It’s based on the argument that in a recent Washington DC study about outdoor cats, both feral and domestic, they found that cats were unlikely to prey on native wildlife such a small mammals and songbirds when the cats were further than about 1,500 feet from a forested area such as a local park.
And also, when cats were living about 800 feet or further from forest edges, they are more likely to prey on rats than on native species.
And we know that when indoor/outdoor cats leave their home to wander they normally don’t travel that far. I’ve always said that the home range of a domestic cat is perhaps somewhere around 4-10 acres. Herrera says that they don’t travel more than about 550 feet from their home.
Armed with this information, he suggests that wildlife conservationists should campaign for legislation which prioritises areas where wildlife is most at risk. In these areas there should be ‘no cat zones’. In urban areas these zones would be near and include parks and other forested areas. A ‘no cat zone’ would make all domestic cats being full-time indoor cats and there would be no TNR programs. In other words, there would be no domestic or feral cats outside in these areas by law. Violations would result in fines.
In Washington DC such an area might include forested neighbourhoods like Palisades or Buena Vista. And Parreira mentions homes near parks like Rock Creek. As I see it, there would be difficulties in enforcement. There would have to be obligatory microchipping in my view in order to identify owners of cats that were outside in these areas otherwise you wouldn’t be able to identify them to fine them.
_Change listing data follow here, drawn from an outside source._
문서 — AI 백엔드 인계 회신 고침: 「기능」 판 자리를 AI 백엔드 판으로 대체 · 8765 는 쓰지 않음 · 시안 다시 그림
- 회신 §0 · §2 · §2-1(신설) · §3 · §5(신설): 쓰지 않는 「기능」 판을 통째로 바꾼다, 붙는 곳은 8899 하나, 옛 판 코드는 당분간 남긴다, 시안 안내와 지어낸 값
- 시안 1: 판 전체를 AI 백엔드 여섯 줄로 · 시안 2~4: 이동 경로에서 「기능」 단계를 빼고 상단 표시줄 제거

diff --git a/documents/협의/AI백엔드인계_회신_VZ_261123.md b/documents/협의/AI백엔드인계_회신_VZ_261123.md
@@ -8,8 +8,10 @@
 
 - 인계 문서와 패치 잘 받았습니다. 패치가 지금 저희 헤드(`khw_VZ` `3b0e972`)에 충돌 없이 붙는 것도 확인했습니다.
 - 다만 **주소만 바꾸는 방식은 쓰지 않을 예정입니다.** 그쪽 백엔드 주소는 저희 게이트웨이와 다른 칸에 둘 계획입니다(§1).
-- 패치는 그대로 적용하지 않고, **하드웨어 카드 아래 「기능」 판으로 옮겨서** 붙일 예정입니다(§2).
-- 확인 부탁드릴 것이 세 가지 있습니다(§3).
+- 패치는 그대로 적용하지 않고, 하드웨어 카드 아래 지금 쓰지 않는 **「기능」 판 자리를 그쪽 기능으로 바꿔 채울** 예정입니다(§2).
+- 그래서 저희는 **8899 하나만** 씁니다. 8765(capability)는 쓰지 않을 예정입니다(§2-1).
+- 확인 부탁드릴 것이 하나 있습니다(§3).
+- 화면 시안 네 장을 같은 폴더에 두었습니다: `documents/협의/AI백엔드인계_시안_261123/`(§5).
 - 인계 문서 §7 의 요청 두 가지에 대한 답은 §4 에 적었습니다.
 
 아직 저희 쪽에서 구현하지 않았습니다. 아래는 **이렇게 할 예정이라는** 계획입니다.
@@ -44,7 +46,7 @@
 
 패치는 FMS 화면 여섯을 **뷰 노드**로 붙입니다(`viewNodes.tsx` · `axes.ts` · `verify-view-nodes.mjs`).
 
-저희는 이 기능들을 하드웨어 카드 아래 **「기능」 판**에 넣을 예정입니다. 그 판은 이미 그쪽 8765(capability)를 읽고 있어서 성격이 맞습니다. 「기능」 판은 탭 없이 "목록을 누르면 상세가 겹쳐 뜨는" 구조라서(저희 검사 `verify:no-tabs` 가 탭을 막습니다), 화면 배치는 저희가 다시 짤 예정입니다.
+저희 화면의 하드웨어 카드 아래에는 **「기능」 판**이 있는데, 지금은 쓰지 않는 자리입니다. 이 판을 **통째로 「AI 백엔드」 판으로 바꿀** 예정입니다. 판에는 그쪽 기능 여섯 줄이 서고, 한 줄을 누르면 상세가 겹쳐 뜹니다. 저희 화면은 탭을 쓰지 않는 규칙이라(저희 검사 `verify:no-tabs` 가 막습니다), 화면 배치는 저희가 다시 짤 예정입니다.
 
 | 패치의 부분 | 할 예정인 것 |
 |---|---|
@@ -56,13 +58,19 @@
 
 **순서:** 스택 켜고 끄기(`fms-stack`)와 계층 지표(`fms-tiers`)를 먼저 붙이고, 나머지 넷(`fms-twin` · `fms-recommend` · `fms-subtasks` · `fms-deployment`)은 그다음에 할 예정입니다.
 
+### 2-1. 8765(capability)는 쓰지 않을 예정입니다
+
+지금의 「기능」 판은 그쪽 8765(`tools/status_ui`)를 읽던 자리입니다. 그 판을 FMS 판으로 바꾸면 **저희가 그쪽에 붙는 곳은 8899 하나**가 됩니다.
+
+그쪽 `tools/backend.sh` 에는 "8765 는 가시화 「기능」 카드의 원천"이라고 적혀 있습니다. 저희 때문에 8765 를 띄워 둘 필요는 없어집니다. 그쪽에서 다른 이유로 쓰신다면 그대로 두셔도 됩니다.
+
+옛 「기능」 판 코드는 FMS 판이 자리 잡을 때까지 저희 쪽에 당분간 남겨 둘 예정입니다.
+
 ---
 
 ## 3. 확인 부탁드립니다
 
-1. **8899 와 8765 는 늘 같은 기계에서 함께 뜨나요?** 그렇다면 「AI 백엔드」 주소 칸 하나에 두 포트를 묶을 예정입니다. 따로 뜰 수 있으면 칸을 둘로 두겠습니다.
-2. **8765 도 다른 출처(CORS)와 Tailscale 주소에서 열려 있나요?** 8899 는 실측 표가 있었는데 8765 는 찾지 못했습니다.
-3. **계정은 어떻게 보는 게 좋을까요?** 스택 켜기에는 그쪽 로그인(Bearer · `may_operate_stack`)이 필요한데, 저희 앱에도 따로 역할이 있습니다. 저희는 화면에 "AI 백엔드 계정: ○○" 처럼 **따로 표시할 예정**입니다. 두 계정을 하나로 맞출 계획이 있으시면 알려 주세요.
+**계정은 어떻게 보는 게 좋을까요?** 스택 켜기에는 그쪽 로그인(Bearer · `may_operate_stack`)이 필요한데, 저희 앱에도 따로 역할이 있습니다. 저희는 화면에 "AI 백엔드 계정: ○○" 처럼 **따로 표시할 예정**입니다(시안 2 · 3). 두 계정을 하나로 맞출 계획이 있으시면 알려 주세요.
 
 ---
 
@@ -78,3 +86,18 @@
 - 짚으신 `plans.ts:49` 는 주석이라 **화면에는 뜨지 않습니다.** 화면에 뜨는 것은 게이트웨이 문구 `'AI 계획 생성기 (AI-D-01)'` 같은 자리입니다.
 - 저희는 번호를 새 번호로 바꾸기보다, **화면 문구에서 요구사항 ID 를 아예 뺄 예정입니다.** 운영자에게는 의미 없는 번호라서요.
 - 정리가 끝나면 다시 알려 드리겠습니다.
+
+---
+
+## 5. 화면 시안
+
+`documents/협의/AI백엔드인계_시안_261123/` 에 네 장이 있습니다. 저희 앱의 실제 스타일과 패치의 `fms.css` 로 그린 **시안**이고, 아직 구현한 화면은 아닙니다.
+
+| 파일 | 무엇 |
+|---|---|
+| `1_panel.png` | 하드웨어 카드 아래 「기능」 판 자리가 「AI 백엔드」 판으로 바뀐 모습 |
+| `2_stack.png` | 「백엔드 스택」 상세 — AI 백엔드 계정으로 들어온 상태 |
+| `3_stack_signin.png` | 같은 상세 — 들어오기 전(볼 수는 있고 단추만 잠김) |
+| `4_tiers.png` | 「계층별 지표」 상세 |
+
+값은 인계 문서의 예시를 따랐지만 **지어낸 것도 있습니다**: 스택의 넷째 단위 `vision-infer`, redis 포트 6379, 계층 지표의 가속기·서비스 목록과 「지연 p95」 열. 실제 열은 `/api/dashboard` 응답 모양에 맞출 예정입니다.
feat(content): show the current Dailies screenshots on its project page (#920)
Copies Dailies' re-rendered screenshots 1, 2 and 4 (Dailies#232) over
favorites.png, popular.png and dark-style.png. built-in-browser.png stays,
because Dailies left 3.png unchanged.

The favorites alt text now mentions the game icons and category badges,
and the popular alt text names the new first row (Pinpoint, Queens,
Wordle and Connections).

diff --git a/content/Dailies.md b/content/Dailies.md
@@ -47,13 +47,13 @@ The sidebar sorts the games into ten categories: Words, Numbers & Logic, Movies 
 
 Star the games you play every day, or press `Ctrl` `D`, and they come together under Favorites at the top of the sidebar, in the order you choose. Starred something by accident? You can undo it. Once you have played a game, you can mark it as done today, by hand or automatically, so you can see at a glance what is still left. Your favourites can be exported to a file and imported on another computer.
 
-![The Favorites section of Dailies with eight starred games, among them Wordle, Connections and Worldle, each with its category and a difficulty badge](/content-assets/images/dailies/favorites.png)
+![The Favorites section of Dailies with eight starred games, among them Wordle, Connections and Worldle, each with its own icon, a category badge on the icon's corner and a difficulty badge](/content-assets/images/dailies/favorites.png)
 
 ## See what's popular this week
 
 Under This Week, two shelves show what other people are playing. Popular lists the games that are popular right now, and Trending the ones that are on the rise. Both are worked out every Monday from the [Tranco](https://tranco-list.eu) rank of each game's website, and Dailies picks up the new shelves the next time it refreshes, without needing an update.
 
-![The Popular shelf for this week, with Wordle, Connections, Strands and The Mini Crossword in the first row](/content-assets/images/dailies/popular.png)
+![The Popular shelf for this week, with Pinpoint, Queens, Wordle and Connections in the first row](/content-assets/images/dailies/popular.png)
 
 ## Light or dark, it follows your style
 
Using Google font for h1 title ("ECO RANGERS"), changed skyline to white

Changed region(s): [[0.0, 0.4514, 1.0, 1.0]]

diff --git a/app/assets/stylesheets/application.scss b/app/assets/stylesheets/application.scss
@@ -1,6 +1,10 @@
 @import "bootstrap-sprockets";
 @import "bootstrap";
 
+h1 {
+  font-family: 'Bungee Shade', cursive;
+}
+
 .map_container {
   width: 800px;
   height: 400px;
This is where the difficulties are: getting people to come forward to microchip their cats, and if they don’t come forward, in enforcing this aspect of this program.
The key point is that a more nuanced approach such as this would be more acceptable to cat owners who resist legislation to keep their cats indoors all the time. It is difficult to enforce a blanket restriction on free-roaming domestic cats both in terms of acceptance of such regulations and enforcing the regulations once in place.
On a different continent, Australian Capital Territory (ACT) leads the world on extensive cat confinement and the management of TNR programs. The news there is that all newly adopted domestic cats from July 1, 2022 living in all Canberra suburbs will have to be confined to the home permanently. It is citywide containment. The change was developed in consultation with cat owners, the community in general and environmental campaigners.
This is an example of the binary approach: a blanket ban on indoor/outdoor cats. It takes a bit of pushing through because of public resistance and the difficulties of enforcing it.
I prefer the Daniel Herrera argument. Whatever route a municipality chooses, there will be difficulties in enforcement. The point is there will be difficulties in making it work in practice.
Below are some articles on cat predation on birds.